  22. Qualitative research techniques • With “talkers” and “digressers”, try to redirect to the next question, or in focus group, ask someone else to talk. (“I want to make sure that everyone has a chance to talk”.) • Reinforce your neutrality: People often find it hard to state negative opinions about things, especially when they think that you are representing those people or have a certain position on that. • More advanced technique: Summarize and ask for people to confirm your synthesis. If there are differing positions, summarize them and ask people to tell you if you are ‘on track’.

  23. Welcome people’s questions of you…but • About your personal opinion or experience – this can be discussed at the end of the interview, as the point of this moment is to hear what THEY have to say. You don’t want to bias their opinion. • Informational questions can lead to more interesting discussion: “Tell me more about this agency that you represent? Why haven’t I ever heard of them?” can lead to some interesting discussion about the need for greater media awareness of prevention.

  24. Using consent forms • May not be required, but is a handy document that makes you and the participant feel safe, on equal footing and offers legitimacy to your effort. • If working through a university must confirm if an institutional review board should be notified. • If working with youth, must take special efforts for informed consent (schools may have special rules you must follow about informing parents). Federal regulations for Human subjects protection

  25. Consent forms • Identify yourself, your agency, the reasons for the interview/focus group, the risks to the individual, the benefits, incentives, and who they can go to for concerns and questions. Describe the measures that will be taken to protect someone’s identity. • Give participants your business card and a copy of the consent form for their own use. • Put it in simple language and read highlights to participant. • Explain that this document protects the participant, as it documents what you can do with the information they provide and what their rights are as a participant.

  26. Taking notes • Words and phrases, star or underline important ones • FG scribe can type or hand write as much as possible what people say. • Your own impressions and notes about unspoken behaviors that may not be captured on tape (participant is always looking outside). • Good to spend some time after the event to write up general notes and impressions.

  27. Remember: • Your interlocutor is the authority, NOT YOU. • It’s not really an interview if you talk more than the participant does • Always plan for the interview to take longer than it does. • Qualitative data collection is exhausting – must analyze, ask good probes, respond appropriately, take notes, keep people on track, stay on time, and resolve problems like that sweet old lady who won’t shut up-- all at once). • 2 focus groups or 3 interviews in a day is a good day’s work.

  28. Coding- choose a strategy according to your purpose • Question-level coding: summarize all the ways that individuals have answered particular questions, with a focus on your overall question. -you can throw out extraneous information • Theme coding: notice what particular themes emerge – again, keeping your overall question in mind. • How have SPF SIG built capacity to implement?

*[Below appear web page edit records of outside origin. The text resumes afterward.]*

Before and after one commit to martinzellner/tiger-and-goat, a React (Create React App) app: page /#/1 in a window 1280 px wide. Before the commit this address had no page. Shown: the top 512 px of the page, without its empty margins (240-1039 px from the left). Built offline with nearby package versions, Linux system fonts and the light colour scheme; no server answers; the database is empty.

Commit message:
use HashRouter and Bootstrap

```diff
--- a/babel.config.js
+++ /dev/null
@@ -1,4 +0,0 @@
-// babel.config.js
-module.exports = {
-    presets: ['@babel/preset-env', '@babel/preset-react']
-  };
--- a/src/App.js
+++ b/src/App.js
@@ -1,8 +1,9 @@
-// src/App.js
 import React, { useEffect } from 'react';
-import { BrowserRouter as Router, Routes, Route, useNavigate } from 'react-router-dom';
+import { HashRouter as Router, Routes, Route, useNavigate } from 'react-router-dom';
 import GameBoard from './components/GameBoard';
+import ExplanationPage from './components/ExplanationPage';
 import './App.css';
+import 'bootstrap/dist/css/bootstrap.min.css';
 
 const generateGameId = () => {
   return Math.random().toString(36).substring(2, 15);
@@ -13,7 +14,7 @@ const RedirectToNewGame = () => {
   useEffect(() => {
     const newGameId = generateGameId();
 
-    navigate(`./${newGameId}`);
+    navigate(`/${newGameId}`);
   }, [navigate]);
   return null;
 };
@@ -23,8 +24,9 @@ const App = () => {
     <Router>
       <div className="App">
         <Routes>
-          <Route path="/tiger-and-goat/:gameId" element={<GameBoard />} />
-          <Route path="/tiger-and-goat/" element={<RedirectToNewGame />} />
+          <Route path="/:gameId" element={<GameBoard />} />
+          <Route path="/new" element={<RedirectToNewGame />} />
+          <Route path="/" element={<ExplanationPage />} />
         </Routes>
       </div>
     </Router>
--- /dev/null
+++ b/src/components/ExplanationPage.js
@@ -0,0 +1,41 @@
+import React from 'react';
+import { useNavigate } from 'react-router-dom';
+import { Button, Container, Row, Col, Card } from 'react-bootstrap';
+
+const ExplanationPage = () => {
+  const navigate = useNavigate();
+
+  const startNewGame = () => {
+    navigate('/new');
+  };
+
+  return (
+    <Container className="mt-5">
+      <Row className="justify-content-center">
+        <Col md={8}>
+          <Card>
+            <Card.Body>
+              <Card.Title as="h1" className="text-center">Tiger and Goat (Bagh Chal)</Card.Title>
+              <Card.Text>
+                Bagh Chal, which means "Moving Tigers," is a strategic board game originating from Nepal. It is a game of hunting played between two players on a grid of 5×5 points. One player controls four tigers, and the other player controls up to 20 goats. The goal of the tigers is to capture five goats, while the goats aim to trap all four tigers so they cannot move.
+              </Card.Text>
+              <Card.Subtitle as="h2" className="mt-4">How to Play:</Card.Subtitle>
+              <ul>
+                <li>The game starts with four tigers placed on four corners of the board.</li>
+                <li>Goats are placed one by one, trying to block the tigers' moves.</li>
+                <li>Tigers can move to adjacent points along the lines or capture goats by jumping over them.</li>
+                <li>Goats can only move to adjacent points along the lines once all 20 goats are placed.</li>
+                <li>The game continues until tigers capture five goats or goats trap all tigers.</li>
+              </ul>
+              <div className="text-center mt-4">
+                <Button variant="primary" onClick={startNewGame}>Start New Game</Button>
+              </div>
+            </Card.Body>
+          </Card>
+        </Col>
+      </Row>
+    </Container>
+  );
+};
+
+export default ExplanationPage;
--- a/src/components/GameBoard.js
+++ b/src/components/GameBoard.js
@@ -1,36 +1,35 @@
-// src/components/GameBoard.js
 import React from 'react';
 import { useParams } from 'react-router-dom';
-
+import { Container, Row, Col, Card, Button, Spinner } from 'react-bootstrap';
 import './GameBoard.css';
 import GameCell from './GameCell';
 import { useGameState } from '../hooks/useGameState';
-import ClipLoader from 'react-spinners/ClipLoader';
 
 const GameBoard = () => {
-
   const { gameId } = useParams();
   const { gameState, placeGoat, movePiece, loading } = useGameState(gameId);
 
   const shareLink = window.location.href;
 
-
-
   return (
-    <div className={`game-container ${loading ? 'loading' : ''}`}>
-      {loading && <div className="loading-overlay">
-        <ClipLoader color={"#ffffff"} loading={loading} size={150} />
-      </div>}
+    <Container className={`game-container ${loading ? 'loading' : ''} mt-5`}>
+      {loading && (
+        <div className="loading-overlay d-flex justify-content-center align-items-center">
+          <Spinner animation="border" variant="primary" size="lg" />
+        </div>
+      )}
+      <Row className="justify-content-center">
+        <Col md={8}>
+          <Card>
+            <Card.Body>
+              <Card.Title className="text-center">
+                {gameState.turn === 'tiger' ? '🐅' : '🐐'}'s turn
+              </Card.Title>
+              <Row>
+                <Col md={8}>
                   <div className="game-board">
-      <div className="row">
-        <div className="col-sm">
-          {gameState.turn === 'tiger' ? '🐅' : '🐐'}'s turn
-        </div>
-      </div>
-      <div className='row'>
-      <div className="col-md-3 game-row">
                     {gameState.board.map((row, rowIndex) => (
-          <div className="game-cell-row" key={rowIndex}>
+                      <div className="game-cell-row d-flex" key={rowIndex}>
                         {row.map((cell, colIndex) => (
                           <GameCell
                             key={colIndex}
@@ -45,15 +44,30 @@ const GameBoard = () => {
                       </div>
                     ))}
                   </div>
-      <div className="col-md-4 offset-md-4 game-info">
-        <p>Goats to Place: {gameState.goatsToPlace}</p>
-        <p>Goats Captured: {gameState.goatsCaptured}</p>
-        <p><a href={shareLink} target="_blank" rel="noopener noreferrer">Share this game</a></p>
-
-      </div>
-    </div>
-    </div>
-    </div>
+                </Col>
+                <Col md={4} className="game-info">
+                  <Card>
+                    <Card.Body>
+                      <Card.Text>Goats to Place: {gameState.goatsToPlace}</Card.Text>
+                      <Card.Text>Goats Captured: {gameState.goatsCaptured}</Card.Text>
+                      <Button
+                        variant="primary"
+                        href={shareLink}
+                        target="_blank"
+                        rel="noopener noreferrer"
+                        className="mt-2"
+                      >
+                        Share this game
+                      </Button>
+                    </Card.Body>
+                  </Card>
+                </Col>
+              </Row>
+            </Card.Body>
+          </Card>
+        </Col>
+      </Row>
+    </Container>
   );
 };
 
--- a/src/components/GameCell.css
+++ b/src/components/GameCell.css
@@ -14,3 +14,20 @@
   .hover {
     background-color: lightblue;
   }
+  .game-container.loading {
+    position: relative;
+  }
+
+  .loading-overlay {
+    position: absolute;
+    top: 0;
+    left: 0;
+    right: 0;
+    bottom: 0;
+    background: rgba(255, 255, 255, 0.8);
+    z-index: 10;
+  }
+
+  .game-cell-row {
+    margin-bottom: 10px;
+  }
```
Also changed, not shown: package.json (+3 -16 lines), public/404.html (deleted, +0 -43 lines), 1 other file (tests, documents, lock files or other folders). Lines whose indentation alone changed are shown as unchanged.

Emergent theme: challenges of rural vs. urban prevention programs. • Free coding: most time-consuming but allows for more ‘discovery’ about a topic. • Can be done with special software for big projects (like NVivo), but MS Word and different color highlighters also work for general coding.

  29. Analysis of qualitative data DO… • Look for common themes • Explore different positions on a topic • Think about relationships between demographic factors and people’s positions (e.g., more women seemed to think that UAD was a problem with the schools…) • Identify good quotes and use in write- up in order to illustrate your point.

  30. The point is NOT …. • To determine whether people are ‘right’ or ‘wrong’. • To diagnose, psychoanalyze, or interpret deeper sentiments, but to analyze surface patterns. • To count people’s responses- but it is ok to say, “a minority took this position.”

  31. Thanks! Liz Lilliott, Ph.D. Associate Research Scientist BHRCS-PIRE Albuquerque, NM 505-765-2330